Mumford in his book ‘The city in history’ tackles many ills bedeviling the development of the city from the medieval ages to the present mega polis. The city and its role in human settlement advancements is elaborately explained. Mumford goes on to mention that the city has been in existence for as long as humans settled life has. The advent of farming and the necessity to settle down in doing so, saw the earliest settlements of human beings in organized permanent structures. The growth of the city from a small communion of people sharing similar motions of daily life, to highly populated and diverse mega polis of present the present day, the transition is well lain out.

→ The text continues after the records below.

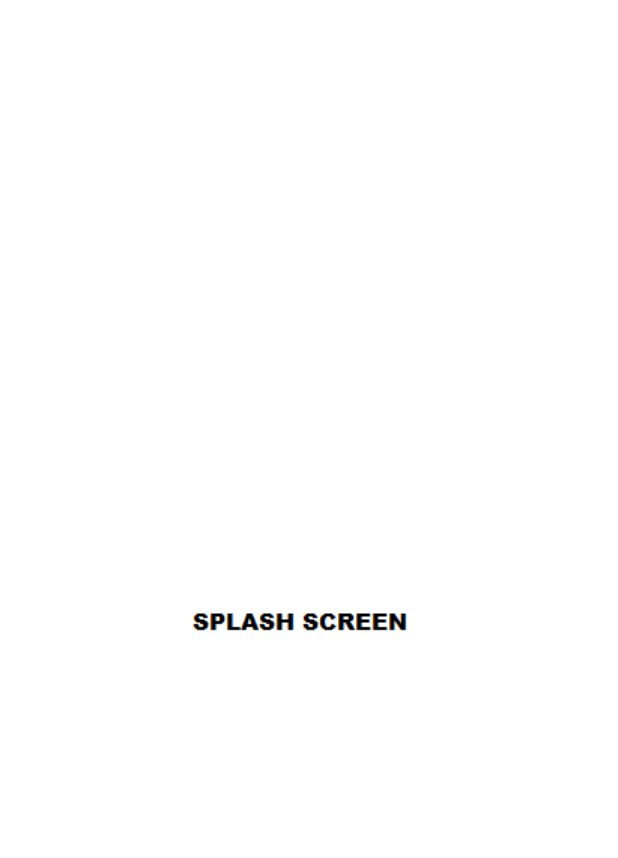
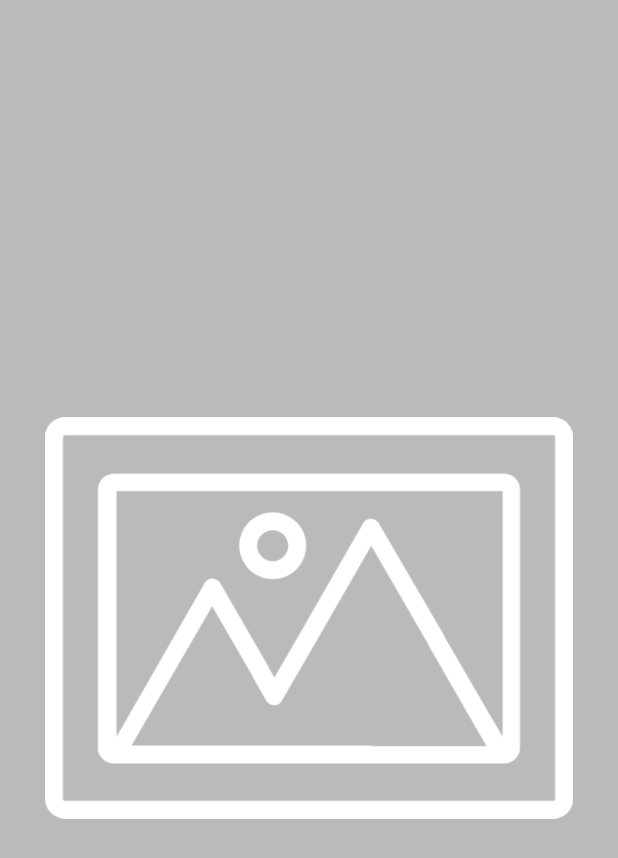
Before and after one commit to Dariia-1992/Aio_Project, an Android app: the layout item_image_viewpager.xml on its own in the app's theme, with its tools: preview values and no code run, on a phone screen of 412 x 824 dp. Shown: the top 858 px of the screen. Run offline under Robolectric (Android 15) with nearby library versions, the phone set to English and light mode, and no system bars.

Commit message:
Fix image loading in details content

```diff
--- a/app/src/main/java/com/example/aio_project/adapter/TabContentAdapter.java
+++ b/app/src/main/java/com/example/aio_project/adapter/TabContentAdapter.java
@@ -62,11 +62,11 @@ public class TabContentAdapter extends RecyclerView.Adapter<TabContentAdapter.Vi
         ImageHelper.loadImageWithoutThumbnail(holder.itemView.getContext(), DataRepository.getThumbnailUrl(item.getId()), holder.image, () -> {
             holder.backgroundImage.animate()
                     .alpha(0.0f)
-                    .setDuration(400);
+                    .setDuration(300);
 
             holder.image.animate()
                     .alpha(1.0f)
-                    .setDuration(400);
+                    .setDuration(300);
         });
 
         holder.itemView.setOnClickListener(view -> {
--- a/app/src/main/java/com/example/aio_project/fragment/DetailsFragment.java
+++ b/app/src/main/java/com/example/aio_project/fragment/DetailsFragment.java
@@ -83,7 +83,7 @@ public class DetailsFragment extends Fragment {
         if (entry.getLocalCategory() != Category.SKIN )
             images.addAll(DataRepository.getItemScreenshots(entry.getId()));
 
-        viewPager.setAdapter(new ImagePagerAdapter(getContext(), images));
+        viewPager.setAdapter(new ImagePagerAdapter(getContext(), images, entry.getLocalCategory() == Category.SKIN));
         indicator.setViewPager(viewPager);
         indicator.setVisibility(images.size() == 1 ? View.GONE : View.VISIBLE);
 
--- a/app/src/main/res/layout/item_image_viewpager.xml
+++ b/app/src/main/res/layout/item_image_viewpager.xml
@@ -1,6 +1,19 @@
 <?xml version="1.0" encoding="utf-8"?>
-<ImageView xmlns:android="http://schemas.android.com/apk/res/android"
-    android:id="@+id/image"
+<RelativeLayout xmlns:android="http://schemas.android.com/apk/res/android"
     android:layout_width="match_parent"
-    android:layout_height="match_parent"
-    android:scaleType="centerCrop"/>
+    android:layout_height="match_parent">
+
+    <ImageView
+        android:id="@+id/backgroundImage"
+        android:layout_width="match_parent"
+        android:layout_height="match_parent"
+        android:src="@drawable/picture"
+        android:padding="30dp"
+        android:background="#bababa"/>
+
+    <ImageView
+        android:id="@+id/image"
+        android:layout_width="match_parent"
+        android:layout_height="match_parent"/>
+
+</RelativeLayout>
```
Also changed, not shown: app/src/main/java/com/example/aio_project/adapter/ImagePagerAdapter.java (+26 -6 lines).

The advancements in the production and technological occupations of the city life is seen as a main factor that contributes to the dehumanizing of the city. Residents who have no concern for the welfare of the other city dwellers inhabit this city. The city residents of the city of Rome, for example, are contrasted with the residents of the city of Athens. While the city of Athens inhabitants are seen as humane and people oriented, the Rome residents are portrayed as disillusioned and self-seeking. The city of Rome reference to as the dehumanized city in the book due to its perceived lack of social life that was reflective of content and self-actualized human beings. The cities of ancient Greece are portrayed as the polis, or the city of people where civility guided by individual initiative reigns supreme. The relative freedom and intimacy enjoyed by these cities favored the development of a thriving social and intellectual culture in the city of men. The city of Rome however is depicted as a dehumanized settlement of people with interests only to their individual advancements. The city of Rome is employed as an example of what authority and the development of cities into extravagant sizes can do to both the populace and the administration of such regimes.
In the book however, Mumford takes the stand that a city and its conceptual features are directly correlate able with its more prominent features. The size a city develops into and its ability to have meaningful social relations among the city residents, are for instance, correlated to a fault. While it is true that the size of the city influenced the kind of relationships between the town’s inhabitants, it is not definitively relatable the size of a city to the quality of its relationships. There was a major oversight from Mumford in generalizing a trend historically observed to future trends, as human being behavior is highly adaptable due to their advanced intellectual capability. Some cities, in fact, have made tremendous leaps towards achieving a social lifestyle that is concerned for the welfare of the others. While it is impossible to know even a small fraction of fellow residents in the modern megalopolis, the number of people the modern city dwellers interacts with in a social level is far much greater than the residents of the ancient cities. While the low populations in the cities enabled the intimate relationships between residents, the modern city is highly populous and the interactions between much more populous than the ancient city residents experienced
Mumford, in his book makes important assertion and important conclusions, but his generalization of the fate of the city based on its observable characteristics is highly under informed. Modern cities, owing to the ever-surging human population would barely manage to construct models of living as Mumford envisaged as the perfect city. The dynamics at work are much more different and administrative and systems are much more advanced and complicated. Mumford views the current megalopolis as exposing humanity to annihilation through nuclear warfare. The sheer fact of people living in concentrated settlements making them easy targets of war. While this might be true, the population of the world has exponentially risen over the past few centuries. Without the cities as they exist today, human life would be very difficult, if not impossible for the modern man. The need to live in central places far overweighs the need to disperse settlements. It is far mar easier to provide services and products to many people at once in a huge city than it would be economically viable over smaller far apart cities.
Humans did not lose the ability to be humans by inhabiting the modern capitalistic city, they just responded intuitively to changing times and conditions. If humans had preserved the ancient intimate cities, production would not have continued being viable and there would be probably more chaos than presently witnessed. The perfect model for this argument is an observation of the traditional tribes of some developing countries. In Kenya\, for instance, the semi-nomadic tribes of the arid north of the country are in constant dispute amongst tribes over resources such as pasture and watering holes. While their maintenance of their traditional intimate clan setting nurtures their relationship as clan members, they lack touch with the wider populace. The city therefore as we know it today, had several influences upon human life than Mumford gives it credit.